A new generation of solvents called ternary deep eutectic solvents have emerged as a promising candidate to replace ionic liquids (IL) in CO2 capturing due to its inherent advantages of both, superbase and deep eutectic solvents (DES). In this work, the binary and ternary DES were synthesized to investigate the effect of superbase on the performance of DES based membrane systems for acid gas capture. The reline DES system was chosen as binary DES and 1,8-diazabicyclo[5.4.0]undec-7-ene (DBU) was used as superbase. The ternary DES was prepared by mixing DBU in reline DES system in different molar ratios. The permeability and selectivity of the synthesized membrane for CO2, CH4, and N2 were investigated in pure and mixed gas experiments. Moreover, the effect of the DES molar ratio, operating conditions of feed on the DES based supported liquid membranes (SLMs) performance was studied comprehensively. These novel ternary DES SLMs showed significant permeability and selectivity values up to 38.12 Barrer and 58.65 respectively. These values were found to be significantly higher than the permeability and selectivity value of binary DES-SLM i.e. 31 Barrer and 51.67 respectively.
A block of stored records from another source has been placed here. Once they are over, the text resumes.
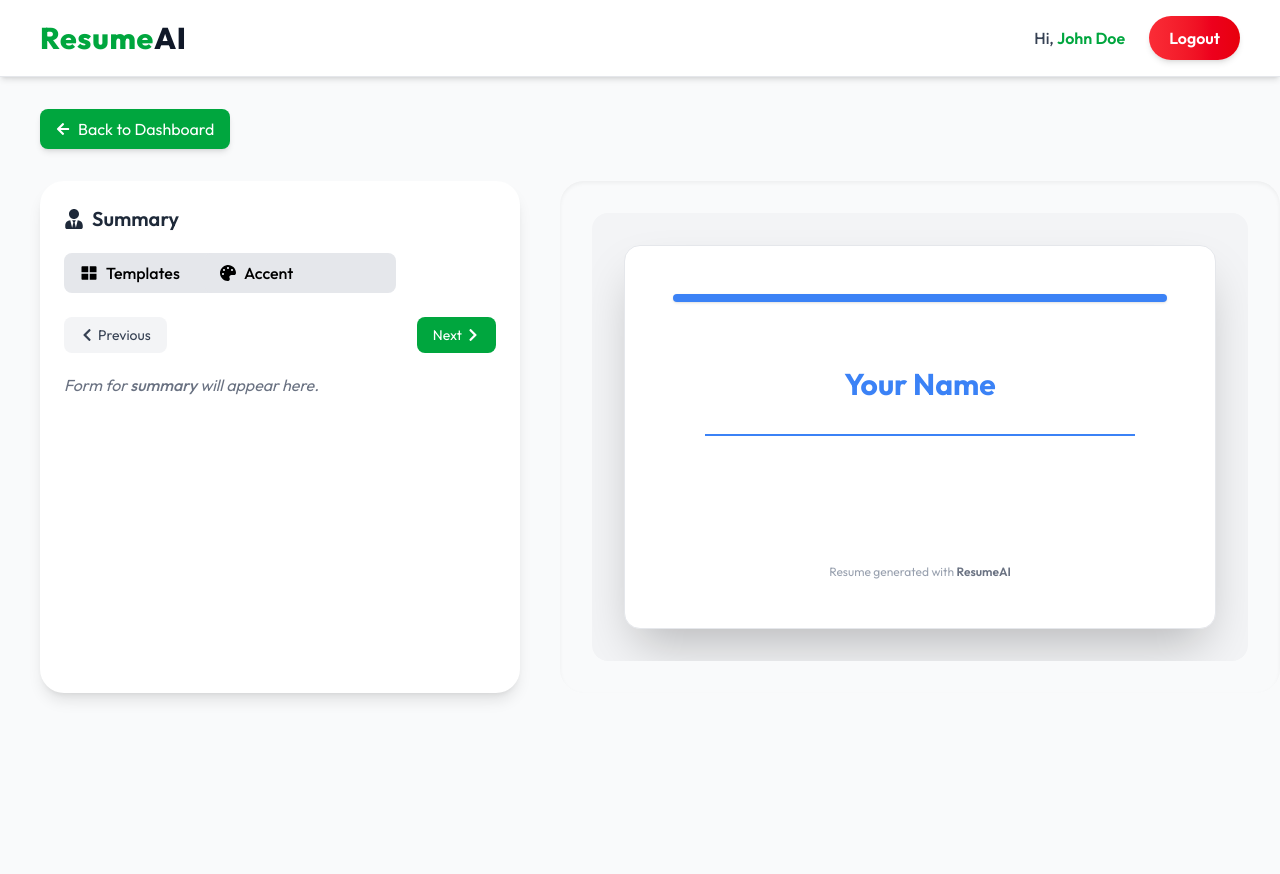
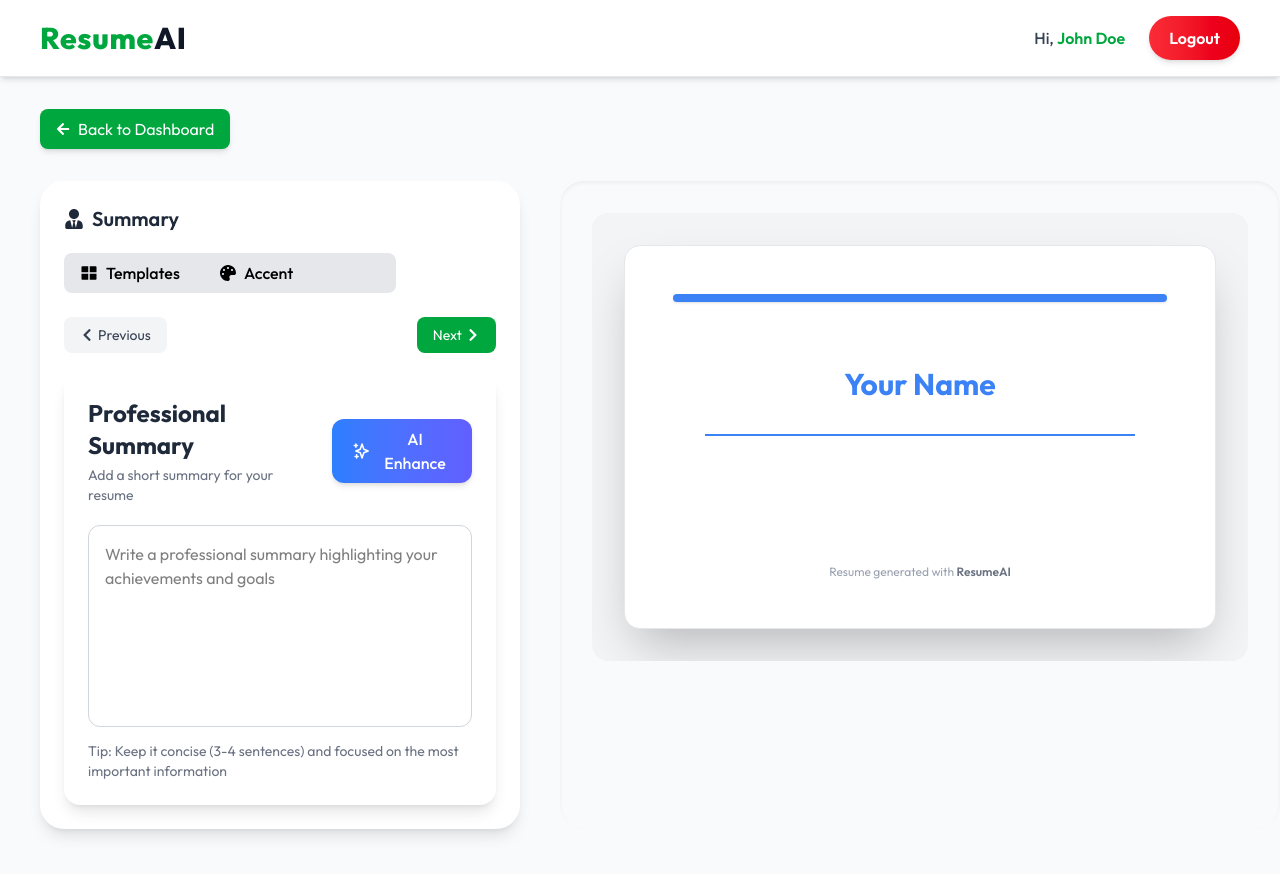
Before and after one commit to Anshul09052004/AI-Resume-Builder, a React (Vite) app in the folder Client/: page /app/builder/1 in a window 1280 px wide. Both pictures are taken after a click on the button "Next". Shown: the top 874 px of the page. Built offline with nearby package versions, Linux system fonts and the light colour scheme; a web font is replaced by a local one.

Commit message:
add experience section

```diff
--- /dev/null
+++ b/Client/src/Components/ExperienceForm.jsx
@@ -0,0 +1,142 @@
+import React from "react";
+import { CiCirclePlus } from "react-icons/ci";
+import { FaBriefcase, FaTrash } from "react-icons/fa";
+import { HiOutlineSparkles } from "react-icons/hi";
+
+function ExperienceForm({ data, onChange }) {
+    // Add new experience
+    const addExperience = () => {
+        const newExperience = {
+            company: "",
+            position: "",
+            start_date: "",
+            end_date: "",
+            is_current: false,
+            description: "",
+        };
+        onChange([...data, newExperience]);
+    };
+
+    // Remove experience by index
+    const removeExperience = (index) => {
+        const updated = data.filter((_, i) => i !== index);
+        onChange(updated);
+    };
+
+    // Update experience field
+    const updateExperience = (index, field, value) => {
+        const updated = [...data];
+        updated[index] = { ...updated[index], [field]: value };
+        onChange(updated);
+    };
+
+    return (
+        <div className="bg-gray-50 rounded-2xl shadow-lg p-6 space-y-5">
+            {/* Header */}
+            <div className="flex flex-col sm:flex-row sm:items-center sm:justify-between gap-3">
+                <div>
+                    <h3 className="text-2xl font-bold text-gray-800">Professional Experience</h3>
+                    <p className="text-sm text-gray-500 mt-1">Add job experiences here</p>
+                </div>
+                <button
+                    onClick={addExperience}
+                    type="button"
+                    className="flex items-center gap-2 bg-gradient-to-r from-blue-500 to-indigo-500 hover:from-indigo-500 hover:to-blue-500 text-white px-5 py-2 rounded-xl shadow-md font-medium transition-all"
+                >
+                    <CiCirclePlus className="w-5 h-5" />
+                    Add Experience
+                </button>
+            </div>
+
+            {/* No experience placeholder */}
+            {data.length === 0 && (
+                <div className="flex flex-col items-center gap-2 text-gray-500 mt-6">
+                    <FaBriefcase className="w-10 h-10" />
+                    <p>No experience added yet.</p>
+                    <p>Click "Add Experience" to start adding your job history.</p>
+                </div>
+            )}
+
+            {/* List of experiences */}
+            {data.map((experience, index) => (
+                <div
+                    key={index}
+                    className="border border-gray-300 rounded-xl p-4 space-y-3 bg-white shadow-sm"
+                >
+                    {/* Header with remove button */}
+                    <div className="flex justify-between items-center">
+                        <h4 className="font-semibold text-gray-700">Experience #{index + 1}</h4>
+                        <button
+                            onClick={() => removeExperience(index)}
+                            className="text-red-500 hover:text-red-700"
+                        >
+                            <FaTrash />
+                        </button>
+                    </div>
+
+                    {/* Inputs */}
+                    <input
+                        type="text"
+                        placeholder="Company Name"
+                        value={experience.company || ""}
+                        onChange={(e) => updateExperience(index, "company", e.target.value)}
+                        className="w-full p-2 border border-gray-300 rounded-md focus:outline-none focus:ring-2 focus:ring-blue-400"
+                    />
+                    <input
+                        type="text"
+                        placeholder="Job Title"
+                        value={experience.position || ""}
+                        onChange={(e) => updateExperience(index, "position", e.target.value)}
+                        className="w-full p-2 border border-gray-300 rounded-md focus:outline-none focus:ring-2 focus:ring-blue-400"
+                    />
+                    <div className="flex gap-2">
+                        <input
+                            type="month"
+                            value={experience.start_date || ""}
+                            onChange={(e) => updateExperience(index, "start_date", e.target.value)}
+                            className="w-1/2 p-2 border border-gray-300 rounded-md focus:outline-none focus:ring-2 focus:ring-blue-400"
+                        />
+                        <input
+                            type="month"
+                            value={experience.end_date || ""}
+                            onChange={(e) => updateExperience(index, "end_date", e.target.value)}
+                            disabled={experience.is_current}
+                            className="w-1/2 p-2 border border-gray-300 rounded-md focus:outline-none focus:ring-2 focus:ring-blue-400"
+                        />
+                    </div>
+
+                    {/* Checkbox */}
+                    <label className="flex items-center gap-2">
+                        <input
+                            type="checkbox"
+                            checked={experience.is_current}
+                            onChange={(e) => updateExperience(index, "is_current", e.target.checked)}
+                            className="w-4 h-4"
+                        />
+                        <span>Currently Working Here</span>
+                    </label>
+
+                    {/* Job Description */}
+                    <div className="space-y-2">
+                        <div className="flex justify-between items-center">
+                            <label className="font-medium text-gray-700">Job Description</label>
+                            <button className="flex items-center gap-1 text-blue-500">
+                                <HiOutlineSparkles />
+                                Enhance with AI
+                            </button>
+                        </div>
+                        <textarea
+                            rows={4}
+                            value={experience.description || ""}
+                            onChange={(e) => updateExperience(index, "description", e.target.value)}
+                            placeholder="Describe your key responsibilities and achievements"
+                            className="w-full p-2 border border-gray-300 rounded-md focus:outline-none focus:ring-2 focus:ring-blue-400 resize-none"
+                        />
+                    </div>
+                </div>
+            ))}
+        </div>
+    );
+}
+
+export default ExperienceForm;
--- /dev/null
+++ b/Client/src/Components/ProfessionalSummary.jsx
@@ -0,0 +1,43 @@
+import React from "react";
+import { HiOutlineSparkles } from "react-icons/hi";
+
+function ProfessionalSummary({ data, onChange, setResumeData }) {
+    return (
+        <div className="bg-white shadow-lg rounded-2xl p-6 space-y-5 transition-all">
+            {/* Header */}
+            <div className="flex flex-col sm:flex-row sm:items-center sm:justify-between gap-3">
+                <div>
+                    <h3 className="text-2xl font-bold text-gray-800">
+                        Professional Summary
+                    </h3>
+                    <p className="text-sm text-gray-500 mt-1">
+                        Add a short summary for your resume
+                    </p>
+                </div>
+                <button
+                    type="button"
+                    className="flex items-center gap-2 bg-gradient-to-r from-blue-500 to-indigo-500 hover:from-indigo-500 hover:to-blue-500 text-white px-5 py-2 rounded-xl shadow-md font-medium transition-all"
+                >
+                    <HiOutlineSparkles className="w-5 h-5" />
+                    AI Enhance
+                </button>
+            </div>
+
+            {/* Textarea */}
+            <div>
+                <textarea
+                    rows={7}
+                    value={data || ""}
+                    onChange={(e) => onChange(e.target.value)}
+                    placeholder="Write a professional summary highlighting your achievements and goals"
+                    className="w-full p-4 border border-gray-300 rounded-xl focus:outline-none focus:ring-2 focus:ring-blue-400 resize-none transition-all"
+                />
+                <p className="text-sm text-gray-500 mt-2">
+                    Tip: Keep it concise (3-4 sentences) and focused on the most important information
+                </p>
+            </div>
+        </div>
+    );
+}
+
+export default ProfessionalSummary;
--- a/Client/src/Pages/ResumeBuilder.jsx
+++ b/Client/src/Pages/ResumeBuilder.jsx
@@ -1,16 +1,14 @@
 import React, { useEffect, useState } from "react";
 import { useParams, Link } from "react-router-dom";
 import { dummyResumeData } from "../assets/assets";
-import {
-  FaArrowLeft,
-  FaUserTie,
-  FaChevronRight,
-  FaChevronLeft,
-} from "react-icons/fa";
+import ProfessionalSummary from "../Components/ProfessionalSummary";
+import ExperienceForm from "../Components/ExperienceForm";
 import PersonalInfoForm from "../Components/PersonalInfoForm";
 import ResumePreview from "../Components/ResumePreview";
 import TemplateSection from "../Components/TemplateSection";
 import ColorPicker from "../Components/ColorPicker";
+
+import { FaArrowLeft, FaUserTie, FaChevronRight, FaChevronLeft } from "react-icons/fa";
 
 function ResumeBuilder() {
   const [resumeData, setResumeData] = useState({
@@ -18,8 +16,8 @@ function ResumeBuilder() {
     title: "",
     personal_info: {},
     professional_summary: "",
+    experience: [],
     skills: [],
-    experience: [],
     education: [],
     projects: [],
     template: "classic",
@@ -29,22 +27,16 @@ function ResumeBuilder() {
 
   const { resumeId } = useParams();
   const [removeBackground, setRemoveBackground] = useState(false);
-  const sections = [
-    "personal",
-    "summary",
-    "skills",
-    "experience",
-    "education",
-    "projects",
-  ];
+
+  // Define sections
+  const sections = ["personal", "summary", "skills", "experience", "education", "projects"];
   const [activeSectionIndex, setActiveSectionIndex] = useState(0);
+  const activeSection = sections[activeSectionIndex];
 
   useEffect(() => {
     const resume = dummyResumeData.find((r) => r._id === resumeId);
     if (resume) setResumeData(resume);
   }, [resumeId]);
-
-  const activeSection = sections[activeSectionIndex];
 
   return (
     <div className="min-h-screen bg-gray-50 py-8 px-4 sm:px-6 lg:px-10">
@@ -68,8 +60,7 @@ function ResumeBuilder() {
               <FaUserTie />
               {activeSection === "personal"
                 ? "Personal Information"
-                : activeSection.charAt(0).toUpperCase() +
-                  activeSection.slice(1)}
+                : activeSection.charAt(0).toUpperCase() + activeSection.slice(1)}
             </h2>
 
             {/* Controls */}
@@ -89,10 +80,7 @@ function ResumeBuilder() {
                     <ColorPicker
                       selectedColor={resumeData.accent_color}
                       onChange={(color) =>
-                        setResumeData((prev) => ({
-                          ...prev,
-                          accent_color: color,
-                        }))
+                        setResumeData((prev) => ({ ...prev, accent_color: color }))
                       }
                     />
                   </div>
@@ -101,7 +89,6 @@ function ResumeBuilder() {
 
               {/* Bottom: Previous + Next Buttons */}
               <div className="flex justify-between items-center mt-2">
-                {/* Previous Button */}
                 {activeSectionIndex > 0 ? (
                   <button
                     onClick={() => setActiveSectionIndex((prev) => prev - 1)}
@@ -110,10 +97,9 @@ function ResumeBuilder() {
                     <FaChevronLeft /> Previous
                   </button>
                 ) : (
-                  <div className="w-[100px]" /> // Placeholder for balance
+                  <div className="w-[100px]" />
                 )}
 
-                {/* Next Button */}
                 {activeSectionIndex < sections.length - 1 ? (
                   <button
                     onClick={() => setActiveSectionIndex((prev) => prev + 1)}
@@ -122,35 +108,53 @@ function ResumeBuilder() {
                     Next <FaChevronRight />
                   </button>
                 ) : (
-                  <div className="w-[100px]" /> // Placeholder for symmetry
+                  <div className="w-[100px]" />
                 )}
               </div>
             </div>
 
             {/* Active Form Section */}
-            <div className="mt-4">
-              {activeSection === "personal" ? (
+            <div className="mt-4 space-y-5">
+              {activeSection === "personal" && (
                 <PersonalInfoForm
                   data={resumeData.personal_info}
                   onChange={(field, value) =>
                     setResumeData((prev) => ({
                       ...prev,
-                      personal_info: {
-                        ...prev.personal_info,
-                        [field]: value,
-                      },
+                      personal_info: { ...prev.personal_info, [field]: value },
                     }))
                   }
                   removeBackground={removeBackground}
                   setRemoveBackground={setRemoveBackground}
                 />
-              ) : (
-                <p className="text-gray-500 mt-4 italic">
-                  Form for{" "}
-                  <span className="font-medium">{activeSection}</span> will
-                  appear here.
-                </p>
               )}
+
+              {activeSection === "summary" && (
+                <ProfessionalSummary
+                  data={resumeData.professional_summary}
+                  onChange={(data) =>
+                    setResumeData((prev) => ({ ...prev, professional_summary: data }))
+                  }
+                />
+              )}
+
+              {activeSection === "experience" && (
+                <ExperienceForm
+                  data={resumeData.experience}
+                  onChange={(data) => setResumeData((prev) => ({ ...prev, experience: data }))}
+                />
+              )}
+
+              {/* Add other sections similarly */}
+              {/* {activeSection === "skills" && (
+                <p className="text-gray-500 italic">Skills form goes here</p>
+              )}
+              {activeSection === "education" && (
+                <p className="text-gray-500 italic">Education form goes here</p>
+              )}
+              {activeSection === "projects" && (
+                <p className="text-gray-500 italic">Projects form goes here</p>
+              )} */}
             </div>
           </div>
         </div>
```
The improved gas performance results of ternary DES can be attributed to the basicity and fast reaction kinetics of the superbase/DBU. The ternary DES can potentially alternate the ILs and commonly used binary DESs in CO2 capturing process due to their high affinity towards CO2 gas.
Bibliographical noteFunding Information:
Dr. A. L. Khan would like to thank Pakistan Science Foundation (PSF), Pakistan for their grant # PSF/Res/P-CIIT/Engg (124). We would also like to acknowledge Global Challenge Research Fund (GCRF-QR-11650033) for the collaborative work done with Teesside University.
Dr. A. L. Khan would like to thank Pakistan Science Foundation (PSF), Pakistan for their grant # PSF/Res/P-CIIT/Engg (124). We would also like to acknowledge Global Challenge Research Fund ( GCRF-QR-11650033 ) for the collaborative work done with Teesside University.
© 2021 The Author(s)